++++ Listed records ++++

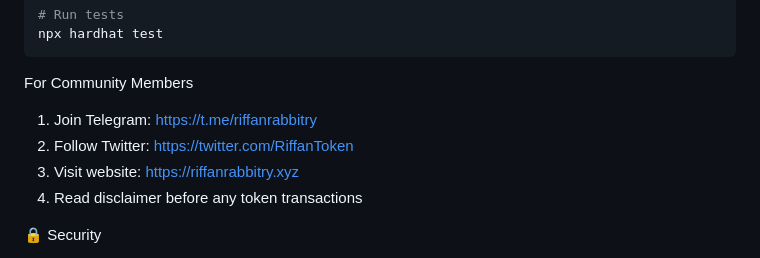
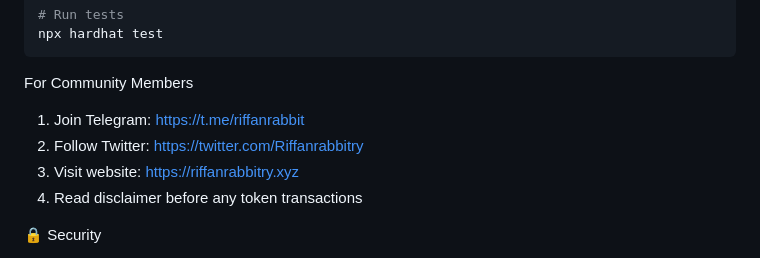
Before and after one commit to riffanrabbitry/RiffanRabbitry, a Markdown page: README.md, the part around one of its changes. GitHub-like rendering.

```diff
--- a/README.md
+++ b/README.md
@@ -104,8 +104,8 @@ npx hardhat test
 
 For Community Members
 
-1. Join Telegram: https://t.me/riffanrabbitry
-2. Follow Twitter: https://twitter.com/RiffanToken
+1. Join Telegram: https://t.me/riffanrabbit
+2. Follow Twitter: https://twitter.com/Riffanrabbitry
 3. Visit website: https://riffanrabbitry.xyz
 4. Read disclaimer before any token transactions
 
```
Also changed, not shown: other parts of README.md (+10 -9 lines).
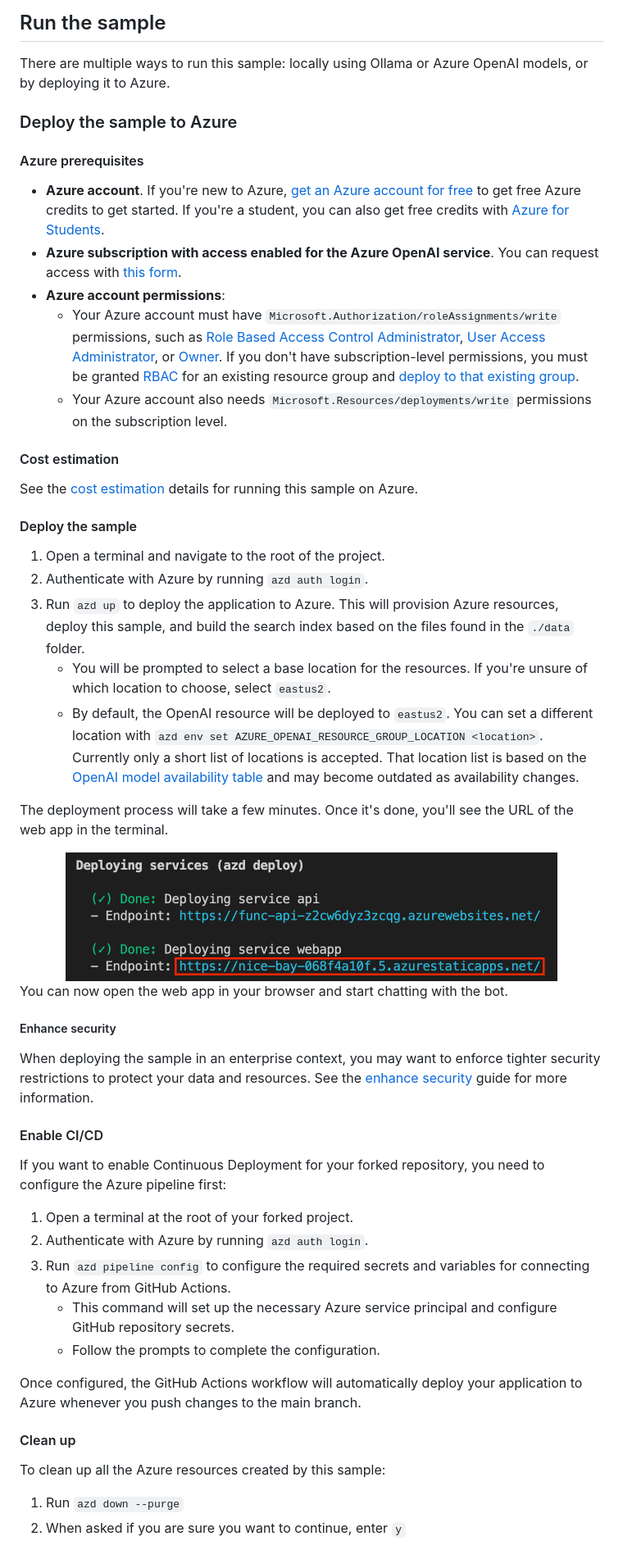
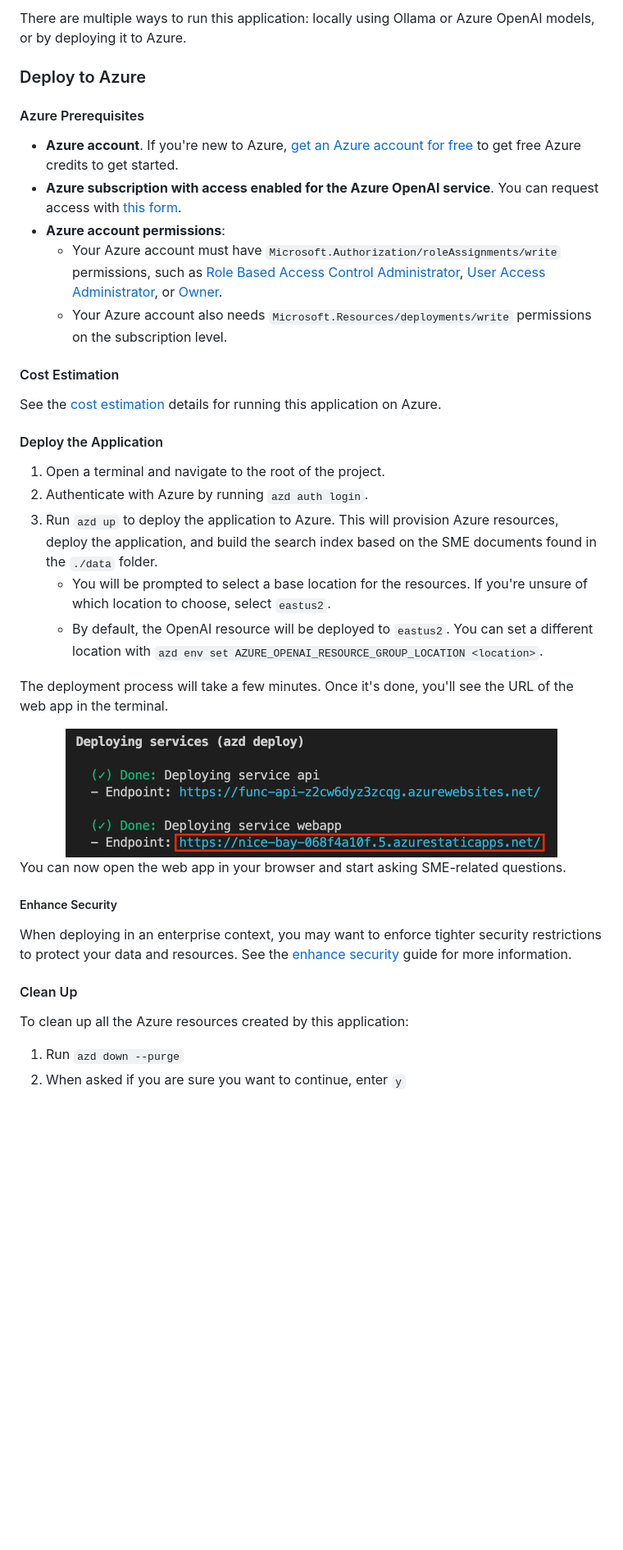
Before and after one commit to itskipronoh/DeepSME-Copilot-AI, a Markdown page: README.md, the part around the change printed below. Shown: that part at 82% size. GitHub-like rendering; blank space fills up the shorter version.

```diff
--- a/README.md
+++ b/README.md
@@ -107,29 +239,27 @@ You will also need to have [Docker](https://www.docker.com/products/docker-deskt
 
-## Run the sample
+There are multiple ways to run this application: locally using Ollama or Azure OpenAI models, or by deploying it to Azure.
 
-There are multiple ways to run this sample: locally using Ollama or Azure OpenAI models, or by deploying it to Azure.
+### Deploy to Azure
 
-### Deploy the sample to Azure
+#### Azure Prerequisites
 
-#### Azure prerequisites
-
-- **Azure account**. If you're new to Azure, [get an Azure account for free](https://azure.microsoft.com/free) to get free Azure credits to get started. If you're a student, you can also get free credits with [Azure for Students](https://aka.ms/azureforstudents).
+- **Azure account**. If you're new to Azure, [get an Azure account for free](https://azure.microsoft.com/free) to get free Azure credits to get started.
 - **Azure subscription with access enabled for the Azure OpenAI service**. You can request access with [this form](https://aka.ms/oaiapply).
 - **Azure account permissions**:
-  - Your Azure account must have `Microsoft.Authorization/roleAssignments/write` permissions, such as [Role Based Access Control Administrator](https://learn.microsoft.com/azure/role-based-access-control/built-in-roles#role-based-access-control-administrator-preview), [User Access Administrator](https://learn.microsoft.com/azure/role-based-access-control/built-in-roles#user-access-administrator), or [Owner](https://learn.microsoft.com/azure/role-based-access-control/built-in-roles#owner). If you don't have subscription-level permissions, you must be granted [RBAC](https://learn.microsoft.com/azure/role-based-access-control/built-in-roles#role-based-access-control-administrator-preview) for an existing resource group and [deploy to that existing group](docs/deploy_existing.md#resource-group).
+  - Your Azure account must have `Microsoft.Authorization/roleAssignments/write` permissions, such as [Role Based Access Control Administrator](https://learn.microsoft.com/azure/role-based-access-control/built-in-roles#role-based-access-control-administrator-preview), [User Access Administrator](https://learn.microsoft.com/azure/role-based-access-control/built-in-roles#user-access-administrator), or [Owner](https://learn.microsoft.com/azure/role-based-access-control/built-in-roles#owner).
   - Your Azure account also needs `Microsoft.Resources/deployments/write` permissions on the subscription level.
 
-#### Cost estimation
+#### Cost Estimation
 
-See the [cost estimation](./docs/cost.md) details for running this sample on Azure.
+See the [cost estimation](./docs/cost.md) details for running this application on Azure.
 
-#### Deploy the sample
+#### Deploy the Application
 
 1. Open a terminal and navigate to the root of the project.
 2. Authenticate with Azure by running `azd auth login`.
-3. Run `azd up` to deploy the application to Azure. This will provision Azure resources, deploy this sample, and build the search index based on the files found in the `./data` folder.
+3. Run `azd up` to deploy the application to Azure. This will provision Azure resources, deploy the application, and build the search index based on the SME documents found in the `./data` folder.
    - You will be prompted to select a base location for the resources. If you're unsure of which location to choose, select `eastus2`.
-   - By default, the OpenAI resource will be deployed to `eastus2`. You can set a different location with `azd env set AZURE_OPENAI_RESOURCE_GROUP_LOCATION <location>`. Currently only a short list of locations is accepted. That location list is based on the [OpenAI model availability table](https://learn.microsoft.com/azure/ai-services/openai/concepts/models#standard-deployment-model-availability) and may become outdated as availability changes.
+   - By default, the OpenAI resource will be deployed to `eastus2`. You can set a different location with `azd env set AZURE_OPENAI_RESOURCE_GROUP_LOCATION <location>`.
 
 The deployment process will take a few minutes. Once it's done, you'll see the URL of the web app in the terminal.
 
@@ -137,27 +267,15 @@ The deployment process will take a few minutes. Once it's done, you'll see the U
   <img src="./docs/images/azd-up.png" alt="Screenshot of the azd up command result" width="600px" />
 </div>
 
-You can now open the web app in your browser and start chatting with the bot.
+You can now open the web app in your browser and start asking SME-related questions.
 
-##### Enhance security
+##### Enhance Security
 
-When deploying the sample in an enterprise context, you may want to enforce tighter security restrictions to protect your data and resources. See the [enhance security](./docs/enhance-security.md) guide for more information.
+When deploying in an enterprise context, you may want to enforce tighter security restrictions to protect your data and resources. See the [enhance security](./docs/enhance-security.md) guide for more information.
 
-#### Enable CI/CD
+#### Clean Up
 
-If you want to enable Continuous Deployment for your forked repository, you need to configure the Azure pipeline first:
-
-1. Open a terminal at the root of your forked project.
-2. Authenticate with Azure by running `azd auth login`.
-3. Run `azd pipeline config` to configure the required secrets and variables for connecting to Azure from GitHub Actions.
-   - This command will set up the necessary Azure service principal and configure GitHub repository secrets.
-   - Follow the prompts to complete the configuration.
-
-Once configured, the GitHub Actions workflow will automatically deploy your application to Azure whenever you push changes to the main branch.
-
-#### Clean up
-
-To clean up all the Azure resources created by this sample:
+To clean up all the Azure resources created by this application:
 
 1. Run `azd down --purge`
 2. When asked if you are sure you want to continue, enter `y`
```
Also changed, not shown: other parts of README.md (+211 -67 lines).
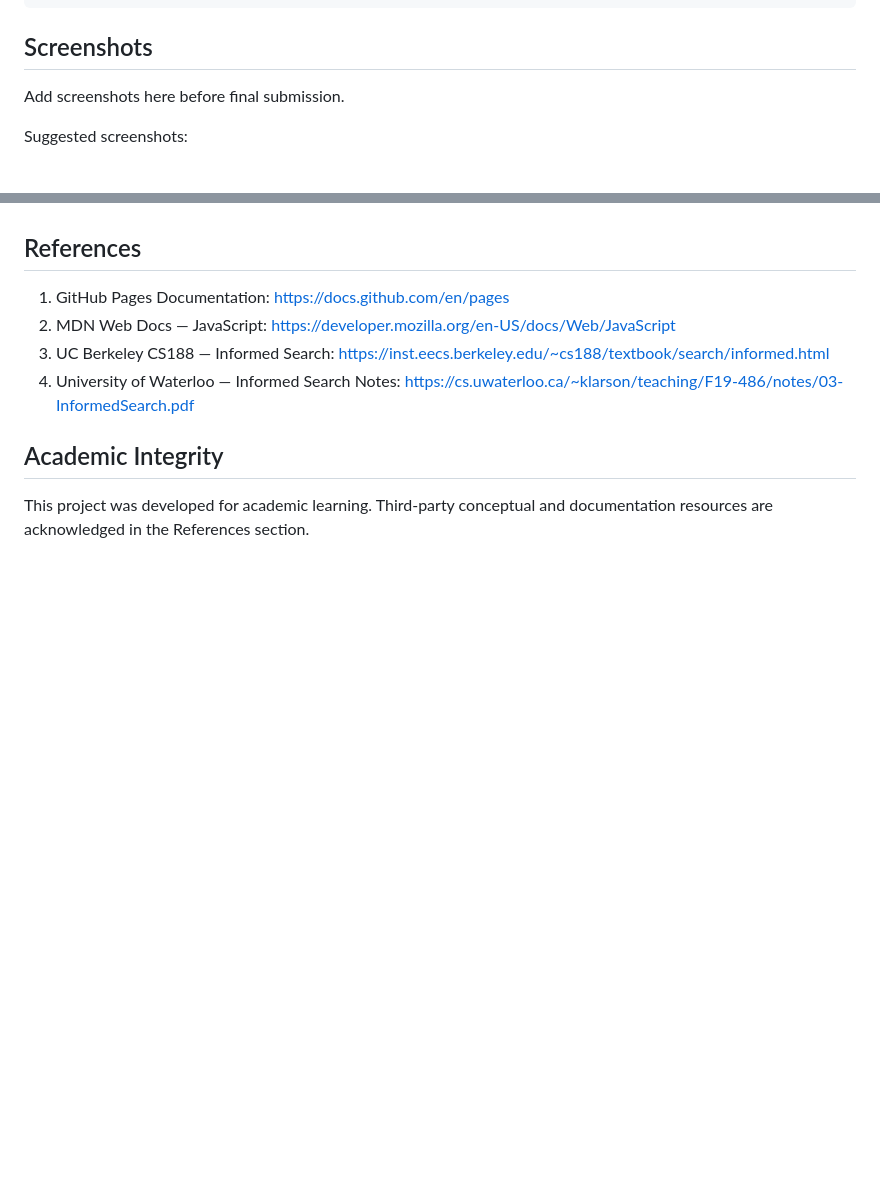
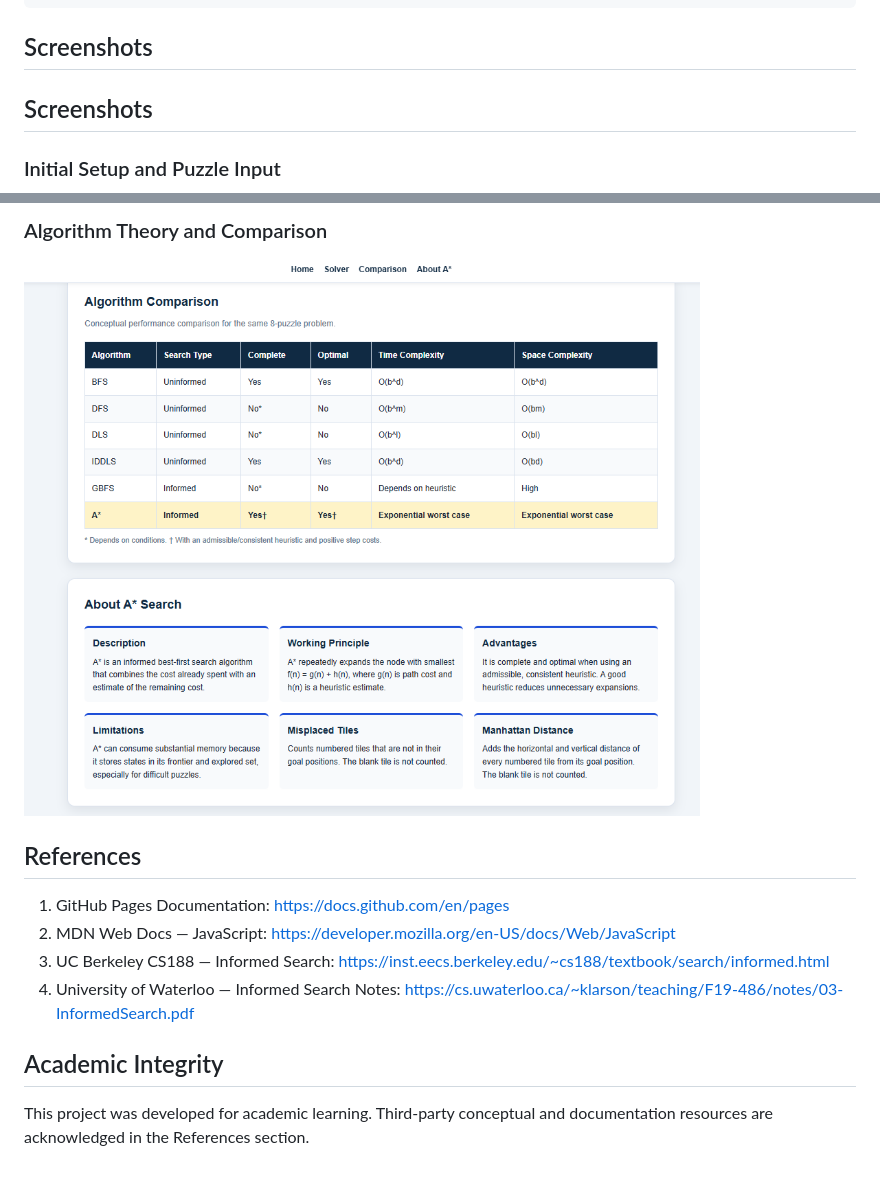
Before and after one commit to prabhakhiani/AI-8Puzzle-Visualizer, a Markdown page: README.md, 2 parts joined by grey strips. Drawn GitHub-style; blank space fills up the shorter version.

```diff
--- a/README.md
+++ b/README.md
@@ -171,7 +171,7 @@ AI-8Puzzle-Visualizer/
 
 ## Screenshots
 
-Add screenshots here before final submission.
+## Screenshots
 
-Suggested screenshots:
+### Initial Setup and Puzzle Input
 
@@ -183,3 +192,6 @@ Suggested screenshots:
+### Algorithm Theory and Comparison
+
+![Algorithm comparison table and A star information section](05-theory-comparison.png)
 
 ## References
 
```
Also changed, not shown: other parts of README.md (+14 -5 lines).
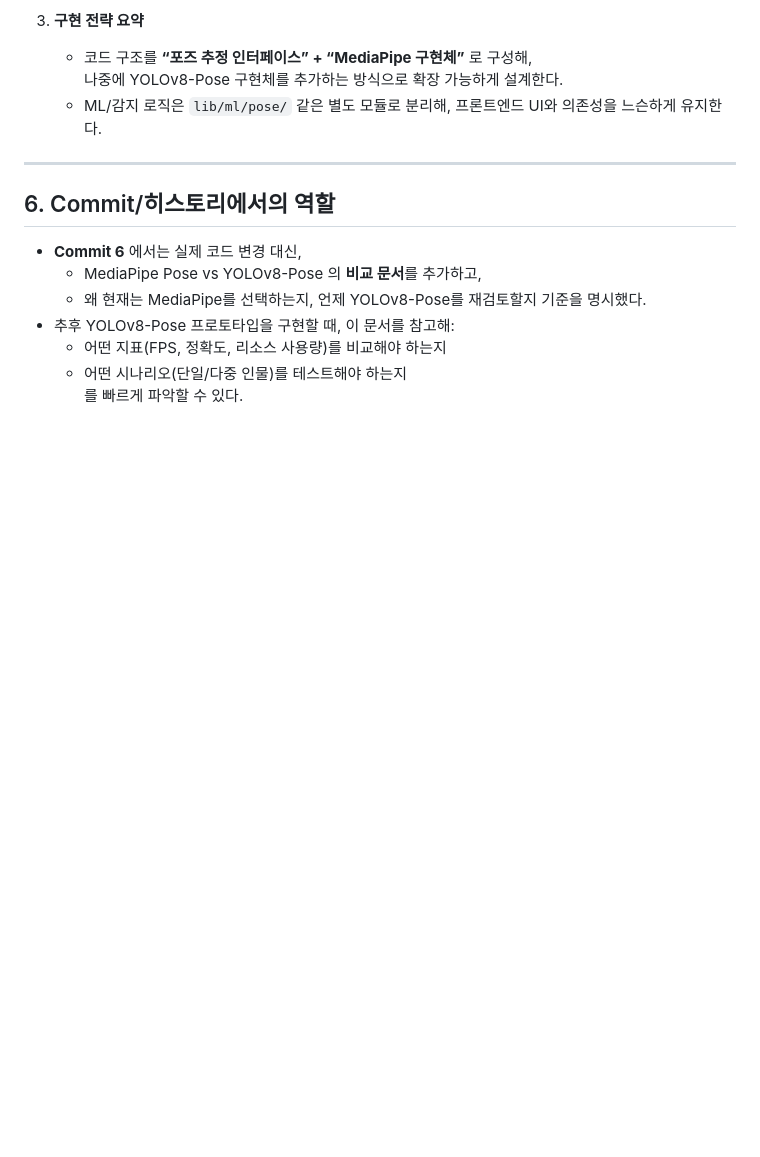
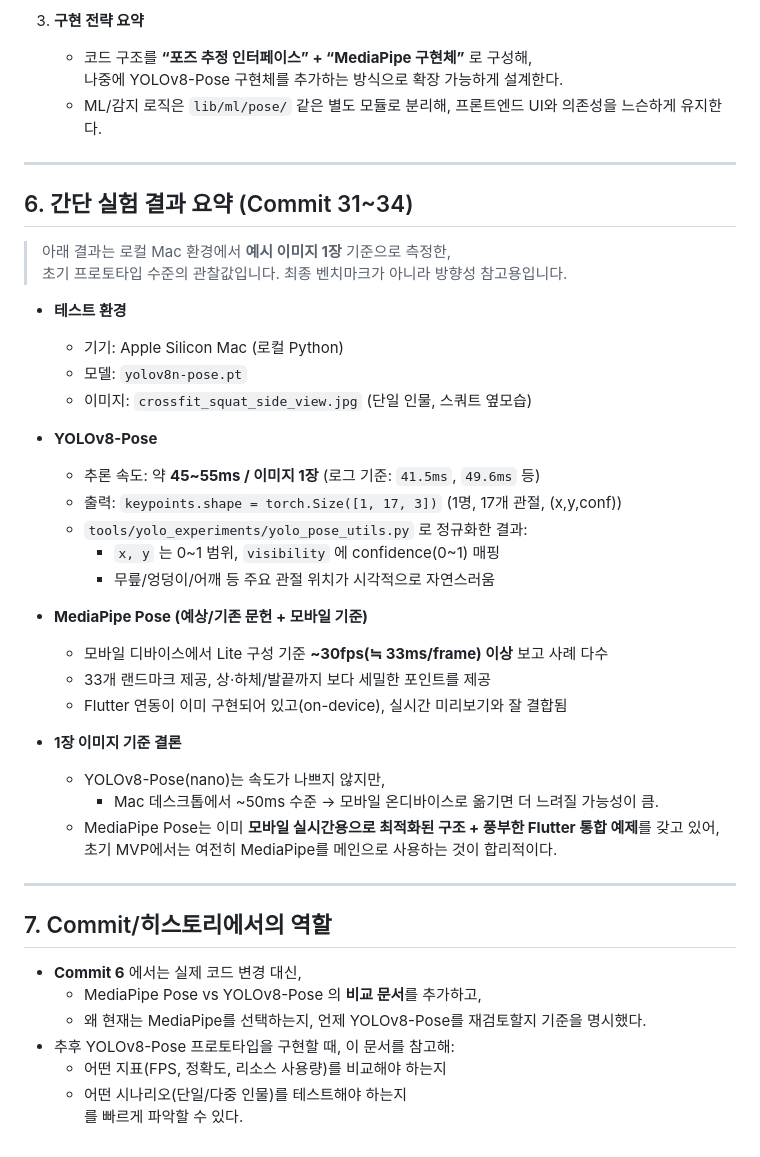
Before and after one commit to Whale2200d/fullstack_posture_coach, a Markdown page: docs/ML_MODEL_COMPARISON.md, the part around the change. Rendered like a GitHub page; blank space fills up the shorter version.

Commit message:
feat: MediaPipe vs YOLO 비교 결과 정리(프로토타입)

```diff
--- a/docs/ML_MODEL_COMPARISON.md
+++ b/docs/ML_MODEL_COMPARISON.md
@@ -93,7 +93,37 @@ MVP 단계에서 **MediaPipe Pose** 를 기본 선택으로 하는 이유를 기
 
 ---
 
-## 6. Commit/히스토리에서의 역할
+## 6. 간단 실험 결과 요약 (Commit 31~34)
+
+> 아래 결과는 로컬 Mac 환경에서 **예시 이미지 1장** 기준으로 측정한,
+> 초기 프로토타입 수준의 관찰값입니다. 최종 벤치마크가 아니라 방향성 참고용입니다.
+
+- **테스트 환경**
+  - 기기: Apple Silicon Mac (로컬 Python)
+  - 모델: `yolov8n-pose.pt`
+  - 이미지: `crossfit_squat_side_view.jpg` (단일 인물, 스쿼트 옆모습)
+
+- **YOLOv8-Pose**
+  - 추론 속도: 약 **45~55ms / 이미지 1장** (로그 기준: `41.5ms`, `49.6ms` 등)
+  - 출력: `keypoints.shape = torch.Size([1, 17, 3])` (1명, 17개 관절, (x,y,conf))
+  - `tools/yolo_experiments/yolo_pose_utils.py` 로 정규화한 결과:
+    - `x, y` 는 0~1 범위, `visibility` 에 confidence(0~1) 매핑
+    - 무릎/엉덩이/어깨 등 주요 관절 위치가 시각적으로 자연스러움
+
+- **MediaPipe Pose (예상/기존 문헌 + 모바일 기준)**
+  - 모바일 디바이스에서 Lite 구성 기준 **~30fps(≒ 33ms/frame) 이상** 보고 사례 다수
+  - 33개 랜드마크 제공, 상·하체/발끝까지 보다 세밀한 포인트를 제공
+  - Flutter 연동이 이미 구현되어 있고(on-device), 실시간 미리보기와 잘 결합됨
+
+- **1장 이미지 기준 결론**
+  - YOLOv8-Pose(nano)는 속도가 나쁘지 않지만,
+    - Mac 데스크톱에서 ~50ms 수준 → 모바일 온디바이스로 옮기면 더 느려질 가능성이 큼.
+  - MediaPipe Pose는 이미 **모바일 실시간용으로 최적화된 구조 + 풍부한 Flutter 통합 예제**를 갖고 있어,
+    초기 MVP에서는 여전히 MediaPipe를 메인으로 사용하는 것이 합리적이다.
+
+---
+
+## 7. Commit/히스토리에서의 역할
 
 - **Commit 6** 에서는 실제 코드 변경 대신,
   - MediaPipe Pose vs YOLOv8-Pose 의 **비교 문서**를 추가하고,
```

++++

What is being asked>
Scan the records above for the string "other", and copy every line where it turns up.

Response>
Also changed, not shown: other parts of README.md (+10 -9 lines).
Also changed, not shown: other parts of README.md (+211 -67 lines).
Also changed, not shown: other parts of README.md (+14 -5 lines).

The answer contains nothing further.